“Edge of Tomorrow” review
Casey Matlock; Reporter
“Edge of Tomorrow,” director Doug Liman’s new science-fiction vehicle for Tom Cruise and co-star Emily Blunt, opened on the seventieth anniversary of D Day, and paid tribute to the massive and decisive Normandy landing by converting the scenario into a futuristic style. The brilliant blend of fantasy and history similar to a video game, and is the best thing “Edge of Tomorrow” has to offer.
“Edge of Tomorrow,” is essentially “Groundhog Day” meets “Saving Private Ryan.” Viewers experience a video game style environment with both the excitement and frustration of getting through levels.
The premise for “Edge of Tomorrow” come into question when the world is battling alien creatures who have killed hundreds of millions of people in Europe. Not to mention, the allied army, known as the United Defense Force (U.D.F.), is planning a top-secret mobilization to cross the English Channel and gain a defended positon on the beach in France in order to reconquer from the aliens.
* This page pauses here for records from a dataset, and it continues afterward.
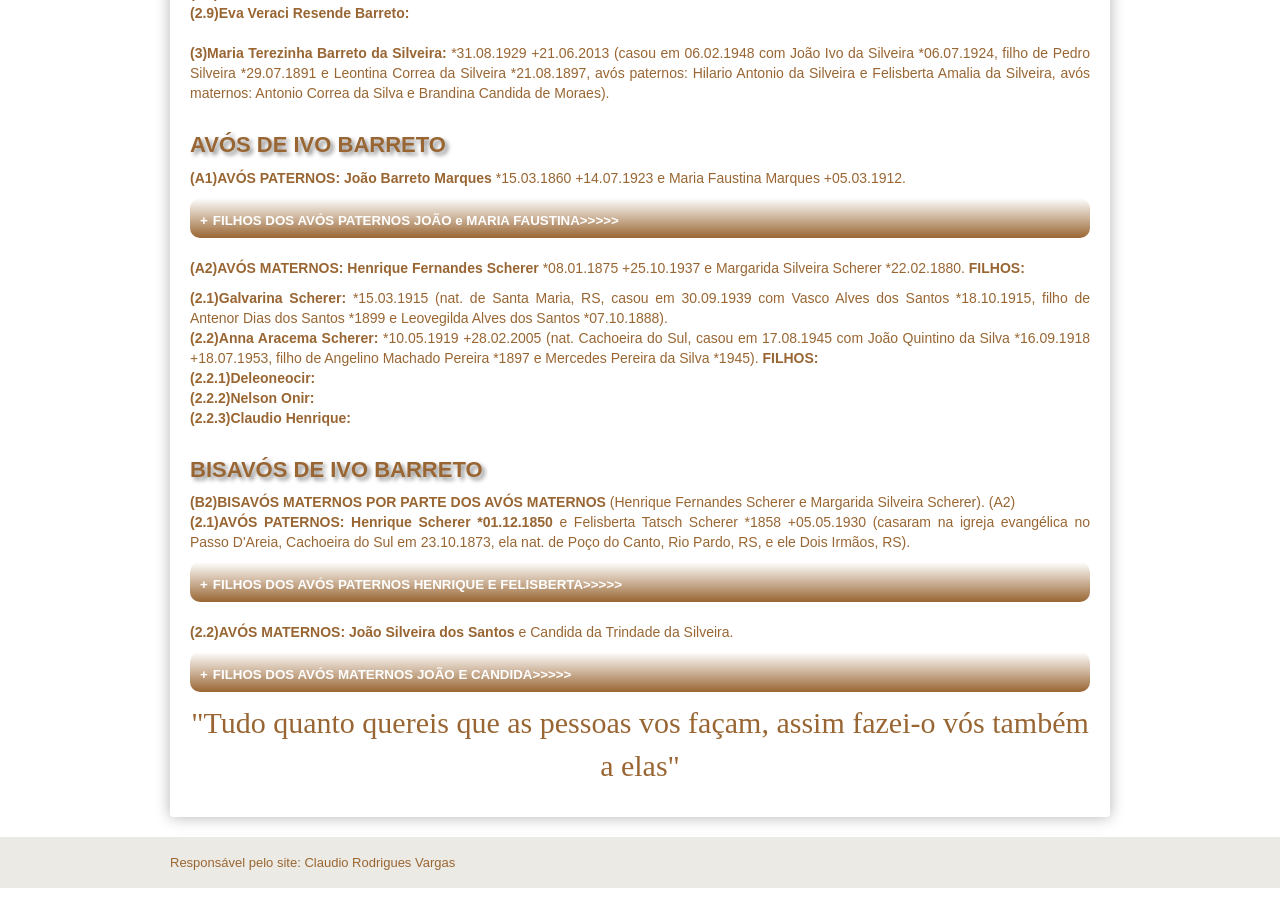
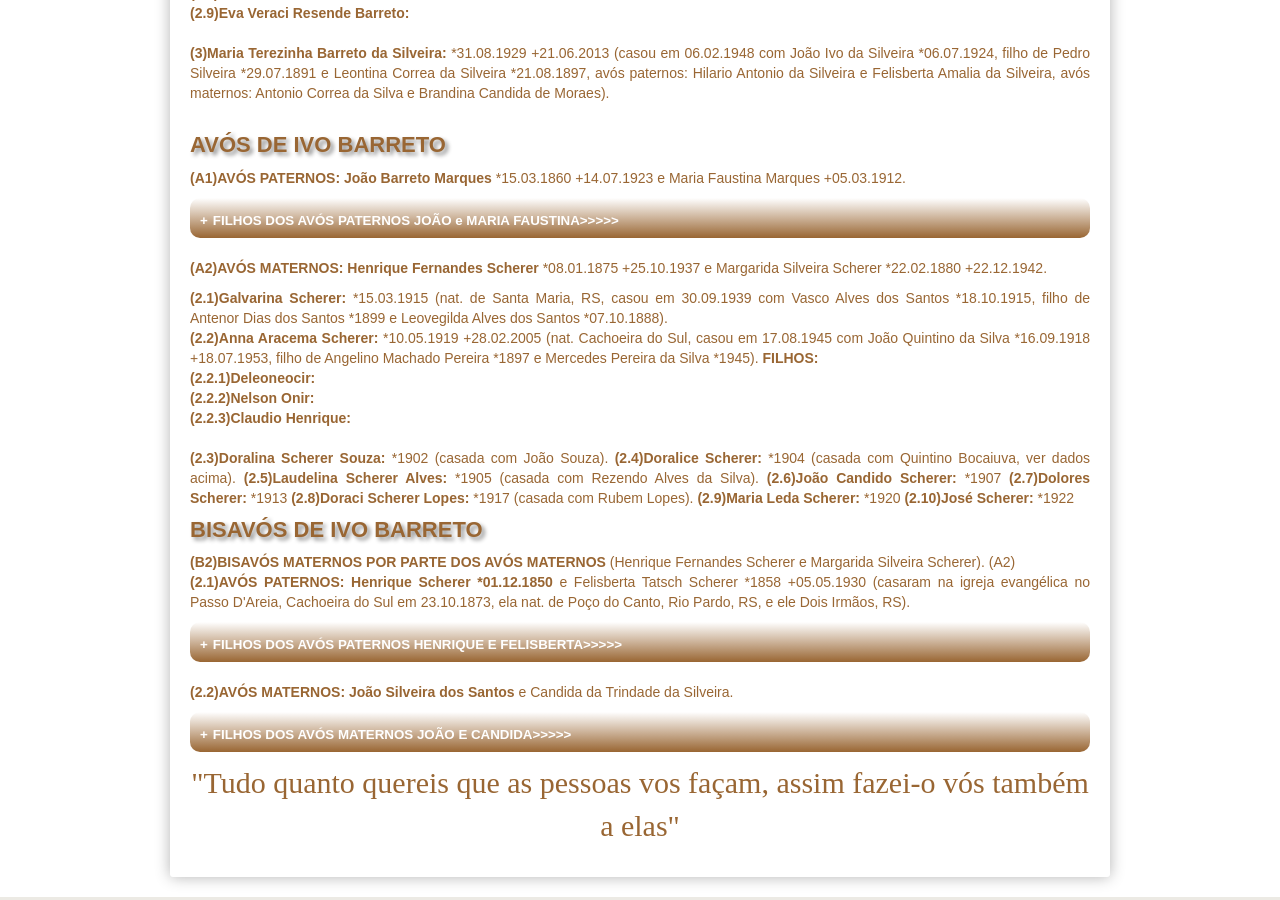
Before and after one commit to claudiovargas1955/claudiovargas1955.github.io, a Jekyll site: the page built from _pages/familia-barreto.html, in a window 1280 px wide and 900 px high, scrolled down 805 px. Built offline with Jekyll 4.4.1, drawn with Linux system fonts in a browser that asks for light colours; some web fonts are replaced.

Commit message:
Update familia-barreto.html

```diff
--- a/_pages/familia-barreto.html
+++ b/_pages/familia-barreto.html
@@ -209,7 +209,8 @@ Catarina Lindenmaier). <b>FILHOS:</b><br>
   <b>(1.1.13)Coriolano Barreto Marques: </b>*04.12.1892 (casou em 1933 com Amaziles Prudencia Lobato *28.04.1890, filha de Angélico
   Jardim Lobato e Ana Fausta da Costa Lobato. Obs.: Casaram no 4º distr. de Caçapava do Sul, RS).</p></details><br>
 
-<p><b>(A2)AVÓS MATERNOS: Henrique Fernandes Scherer</b> *08.01.1875 +25.10.1937 e Margarida Silveira Scherer *22.02.1880. <b>FILHOS: </b><br>
+<p><b>(A2)AVÓS MATERNOS: Henrique Fernandes Scherer</b> *08.01.1875 +25.10.1937 e Margarida Silveira Scherer *22.02.1880 +22.12.1942.
+
     <p><b>(2.1)Galvarina Scherer: </b>*15.03.1915 (nat. de Santa Maria, RS, casou em 30.09.1939 com Vasco Alves dos Santos *18.10.1915,
     filho de Antenor Dias dos Santos *1899 e Leovegilda Alves dos Santos *07.10.1888).<br>
      <b>(2.2)Anna Aracema Scherer: </b>*10.05.1919 +28.02.2005 (nat. Cachoeira do Sul, casou em 17.08.1945 com João Quintino da Silva
@@ -217,6 +218,15 @@ Catarina Lindenmaier). <b>FILHOS:</b><br>
       <b>(2.2.1)Deleoneocir: </b><br>
       <b>(2.2.2)Nelson Onir: </b><br>
       <b>(2.2.3)Claudio Henrique: </b><br><br>
+
+      <b>(2.3)Doralina Scherer Souza: </b>*1902 (casada com João Souza).
+      <b>(2.4)Doralice Scherer: </b>*1904 (casada com Quintino Bocaiuva, ver dados acima).
+      <b>(2.5)Laudelina Scherer Alves: </b>*1905 (casada com Rezendo Alves da Silva).
+      <b>(2.6)João Candido Scherer: </b>*1907
+      <b>(2.7)Dolores Scherer: </b>*1913
+      <b>(2.8)Doraci Scherer Lopes: </b>*1917 (casada com Rubem Lopes).
+      <b>(2.9)Maria Leda Scherer: </b>*1920
+      <b>(2.10)José Scherer: </b>*1922
 
 <h4>BISAVÓS DE IVO BARRETO</h4>
 <p><b>(B2)BISAVÓS MATERNOS POR PARTE DOS AVÓS MATERNOS </b>(Henrique Fernandes Scherer e Margarida Silveira Scherer). (A2)<br>
```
The evening before the mission to land on the beach, Cruise’s character, Major William Cage a U.D.F. information officer, is ordered to be placed in a combat battalion in order to “sell the war” to the citizenry.
Luckily for Cage, his “curse” to die repeatedly affords him a limitless capacity to learn on the job, and each return to battle is another lesson in warfare and a chance to discover the enemy’s vulnerabilities. Each reawakening lands Cruise back at the British base, Cage discovers a mentor within the base named Sergeant Rita Vrataski, played by Emily Blunt, who is a commando fighter and was the heroine of the U.D.F.’s one prior military victory. Vrataski trains Cage and accompanies him into battle.
At the same time as Cage’s spare lives allow him to master the monsters, we learn that the monsters’ central brain has allowed Cage to be regenerated on purpose. The monster brain is using Cage to learn how humans fight. When Cage and Vrataski figure this out, they recognize that they have to get one step ahead of the aliens, and must anticipate each move in advance, in order to make their decisive advance toward Paris and destroy the brain.
“Edge of Tomorrow” has ingenious plot development yet aspects of the movie are either accidentally or purposely repetitive. It is understandable that Cruise’s character has to relive his life each time he dies, but this scenario becomes redundant and makes the viewer ready to move on and practically beg for Cage not to die again. Blunt’s character Vrataski provides a refreshing take on the female lead. Rather than the typcal damsel in distress that has to rely on sexual appeal to attract the viewer, Vrataski acts as a viable aid to Cage in the story and portrays a strong female role with a sensitive side that isn’t over powering or pathetic.
“Edge of Tomorrow” is an intense thriller with subtle comedic moments that keeps the viewer entertained and craving for a sequel. Despite the repetitive aspects that were predictable and redundant, the film has strong creative plot twists and makes the viewer feel as if they were in a first-person shooter video game.